Washington's problems are bigger than the quarterback — offensive line has become a huge issue — but McNabb represents an obvious and significant upgrade. Campbell seems like a nice guy, and he's put up with a lot of garbage, handling difficult situation mostly with dignity and restraint. That said, fans are most interested in how a player handles himself on the field, and Campbell had problems with both his reads and his downfield accuracy. He took too many sacks and fumbled too often. He didn't take chances downfield or in the red zone, and his coaches eventually lost faith in his pressure-situation abilities.

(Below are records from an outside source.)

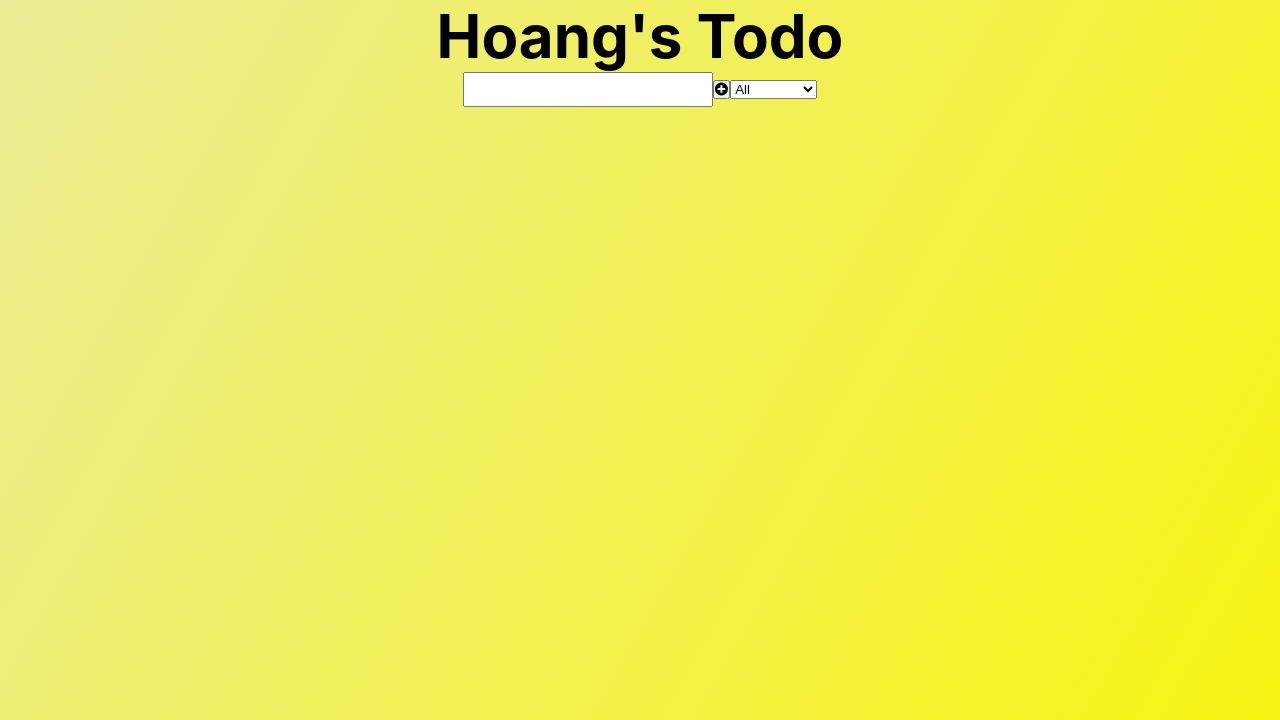
Repository: DinhHoang0607/TodoReact
Page: /
An editor plug-in stored every save of this project. The page is shown before and after a run of saves, followed by the edit.
The browser window is 1280 px wide. The pictures show the whole page.
Some web libraries are served in a nearby version. The project was rebuilt for these pictures with package versions that can differ from the ones it lists, and the page was loaded fresh each time.

Above is the page before, as saved 2021-09-09 19:58:22.

After the next 3 saves:
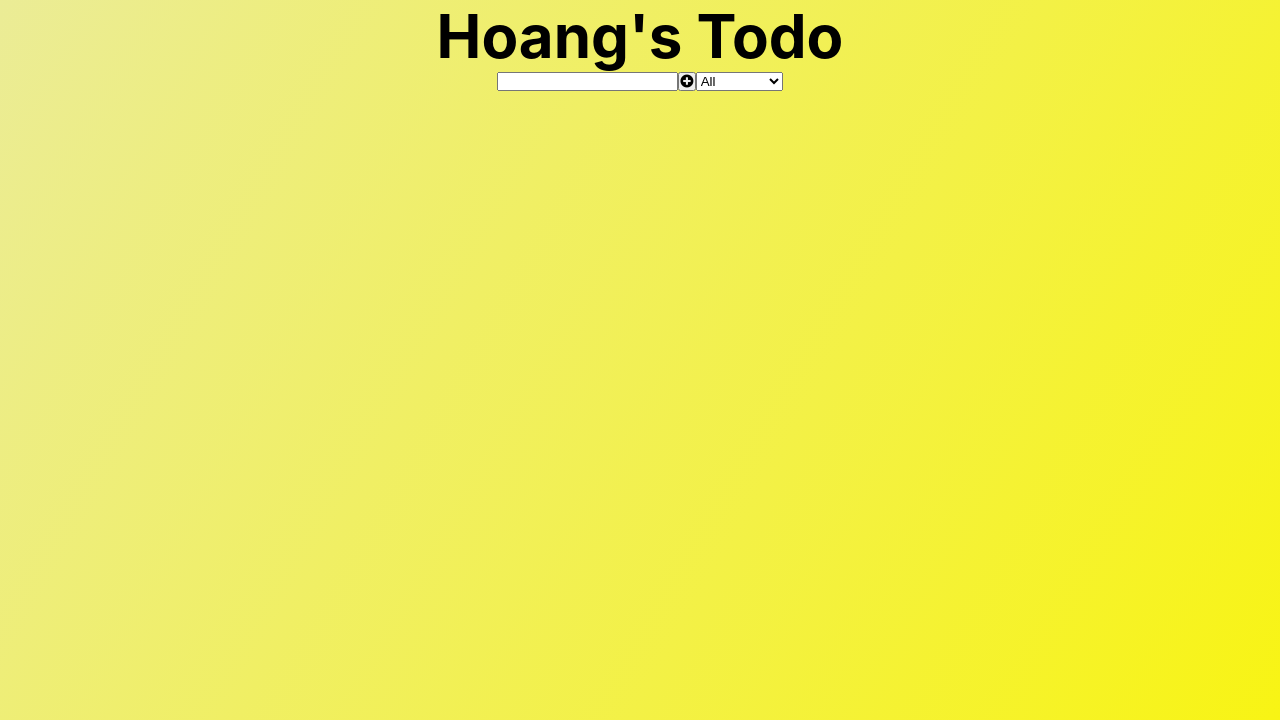
The 3 saves are shown as one change because they came seconds apart.
The last was saved 113 s later.
--- a/src/App.css
+++ b/src/App.css
@@ -23,7 +23,7 @@ form {
   justify-content: center;
   align-items: center;
 }
-.form__input {
+.form__input .form__select{
   width: 25rem;
   height: 3.5rem;
 }
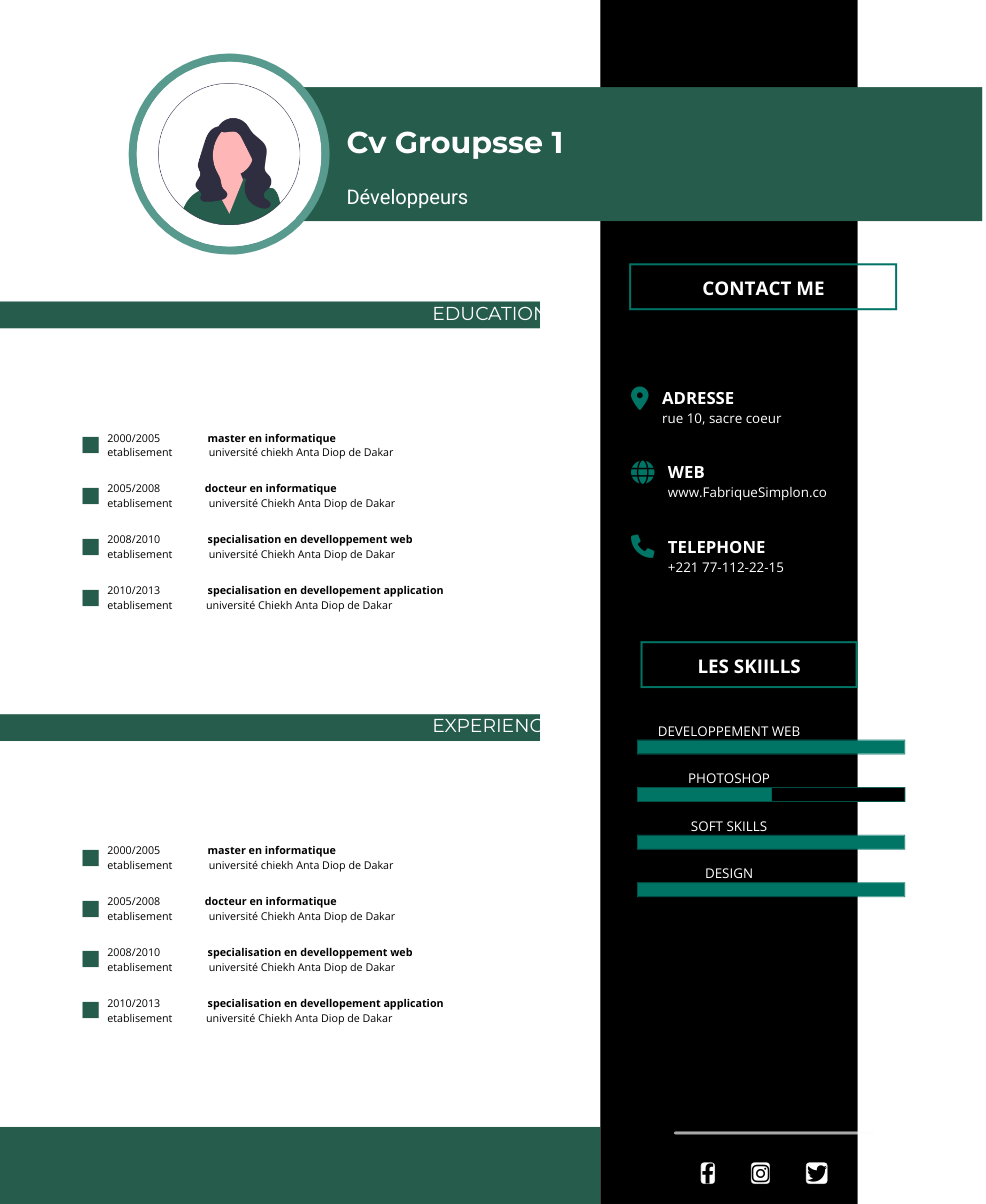
Repository: NdiongueFH/Mon_CV
Page: CV_Groupe1.html
The author's editor kept a copy of each file at every save. The page is drawn from the files as they stood at one save, then again after the next save.
The browser window is 1280 px wide. The page is 1472 px wide, so the pictures cover 1472 px, including what lies to the right of the window. The pictures show the whole page, at 67% of full size.
The pointer rests on the first visible `.social-icons`.

Above is the page before, as saved 2024-08-05 16:13:21.

After the next save:
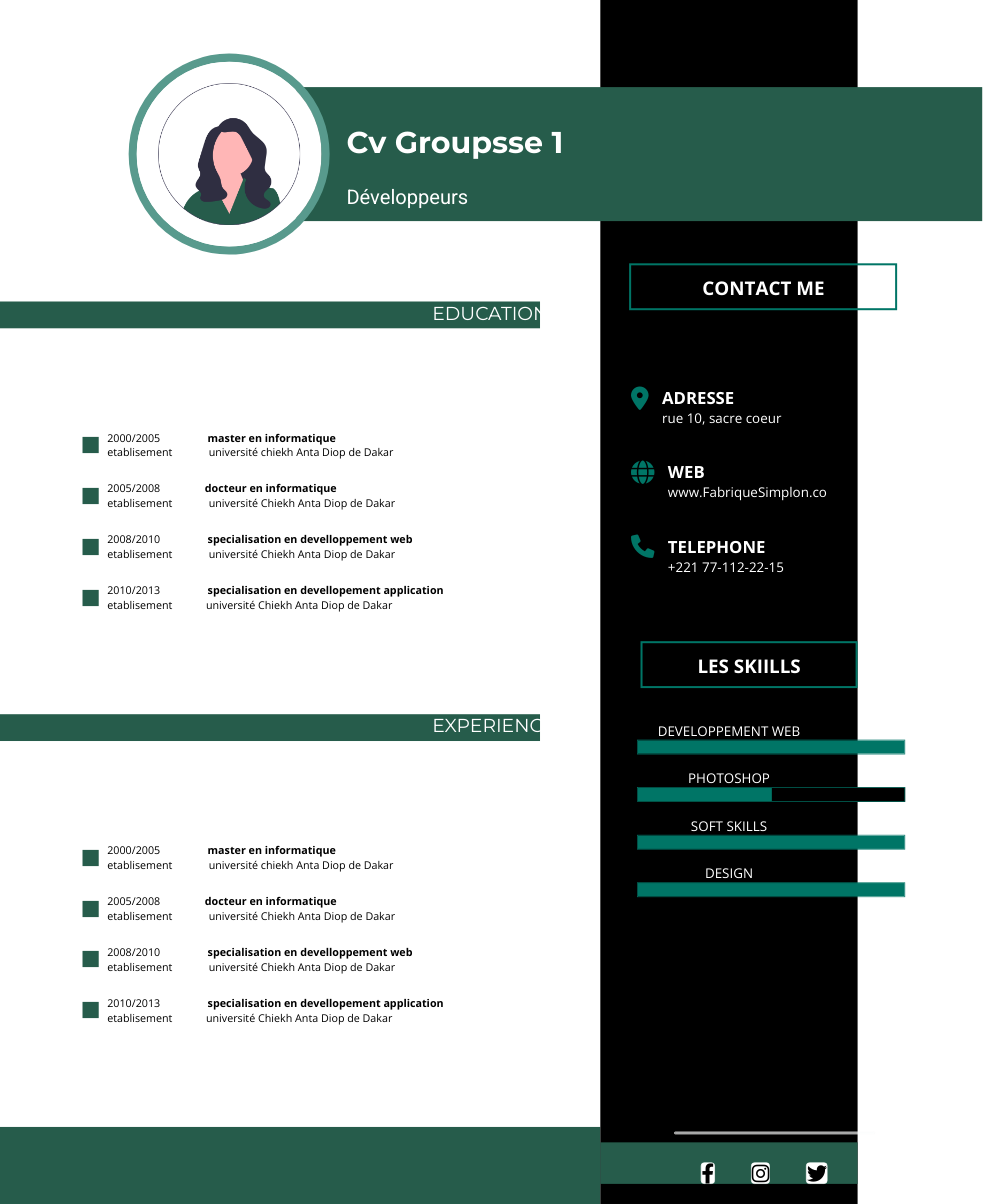
Saved 5 min 7 s later.
--- a/CV_Groupe1.css
+++ b/CV_Groupe1.css
@@ -366,3 +366,6 @@ margin-left: 50px;
     background-color: #ffffff;
     margin-left: 50px;
  }
+ .social-icons:hover {
+    background-color: var(--color-backgroundFoncé);
+ }

After the save that followed:
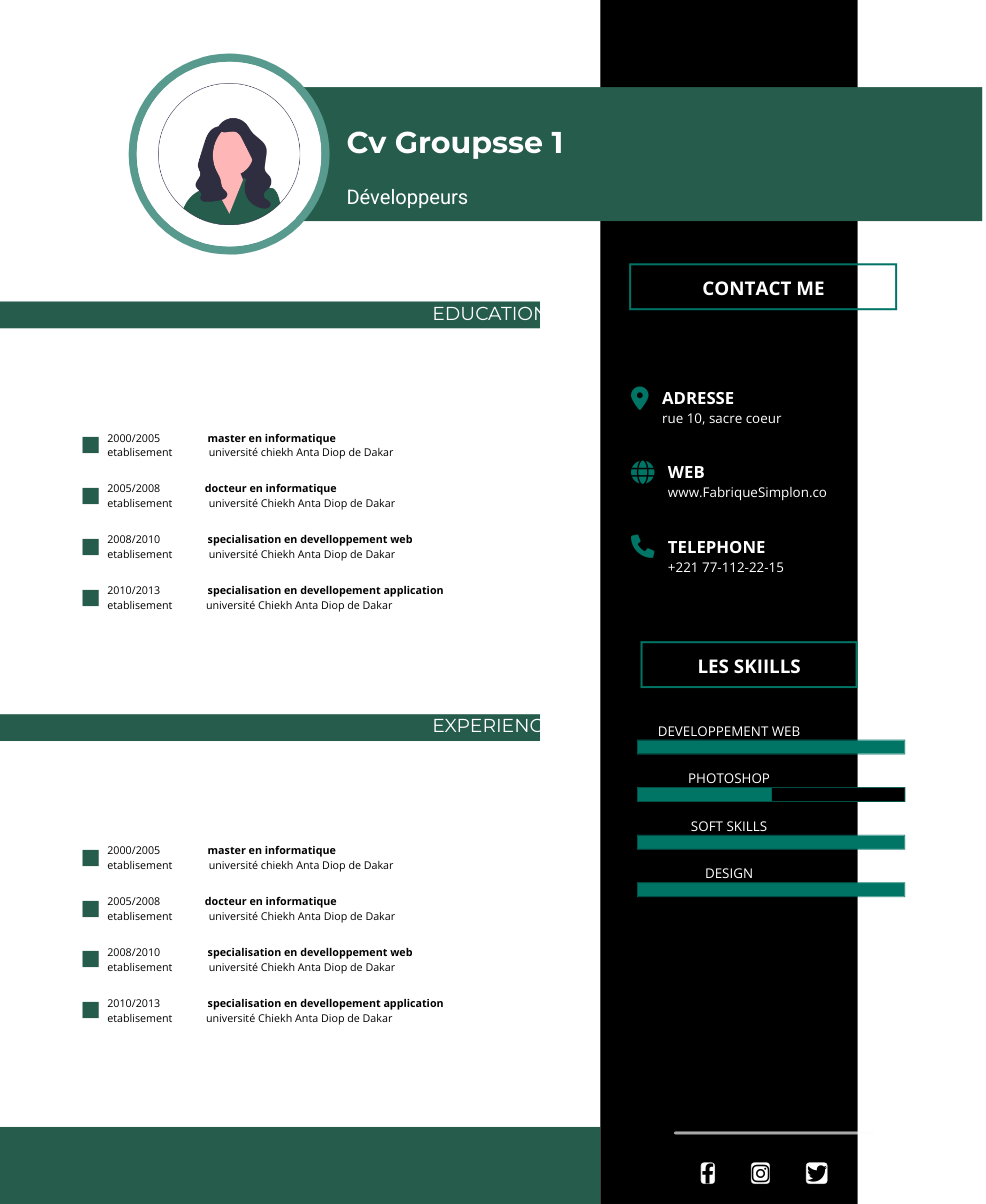
Saved 16 s later.
--- a/CV_Groupe1.css
+++ b/CV_Groupe1.css
@@ -366,6 +366,6 @@ margin-left: 50px;
     background-color: #ffffff;
     margin-left: 50px;
  }
- .social-icons:hover {
+ .social-icons i:hover {
     background-color: var(--color-backgroundFoncé);
  }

His decision-making was spotty.

Now, for a relatively small price — a second-round pick this year and either a third- or fourth-round draft pick in 2011 — Washington has brought in a top-10 QB the team can build around while it searches for its long-term future at the position. The team may even be able to recoup the lower pick by trading Campbell. With a new coaching staff coming in, Campbell would have had to learn a new system anyway, so McNabb — who has 11 years of experience in a Bill Walsh-style offense — won't be behind on the learning curve.

Ultimately, I like this trade for both teams. It doesn't make Washington a contender, but it makes the team respectable and gives fans legitimate reason for optimism. It probably makes the Eagles weaker in the short term, but it fits with the team's strategy of building for the future, which was a blueprint for sustained success throughout the last decade. This is a reasonable time for the team to start looking to the near future, rather than trying to muster an unlikely Super Bowl run in 2010.

Why the Trade is Good for Washington

* Significant upgrade at QB
* Increased fan interest in a team that went 4-12 last year
* Fresh start for new coaching staff
* Weaken a division rival at least temporarily

Why the Trade is Good for Philadelphia

* See what they've got in Kolb
* Pick up a high draft choice (37th overall)
* Part ways with a high-profile player who was sometimes a distraction
* Unload a player who probably wasn't going to be the starter much longer anyway

These are two teams that I think would both be content to finish 8-8 this season, though I wouldn't be surprised if Philadelphia is a little better than that and Washington a little worse. It's an odd trade — Washington dealing away the future despite that it's obviously not a contender right now, and the Eagles giving up a proven franchise QB for a fraction of what Jay Cutler netted the Broncos last year — but it also makes a weird sort of sense on both sides. I think it's easiest to like this deal as a Washington fan, because of the obvious short-term benefits. McNabb is a proven winner and a good fit for the team. Philadelphia, on the other hand, seems truly committed to rebuilding, and between Kolb (the presumed starter) and Vick (an experienced backup) should be able to keep the ship afloat in the meantime. I've talked myself into it: good move for both teams.

Leave a Comment

Featured Site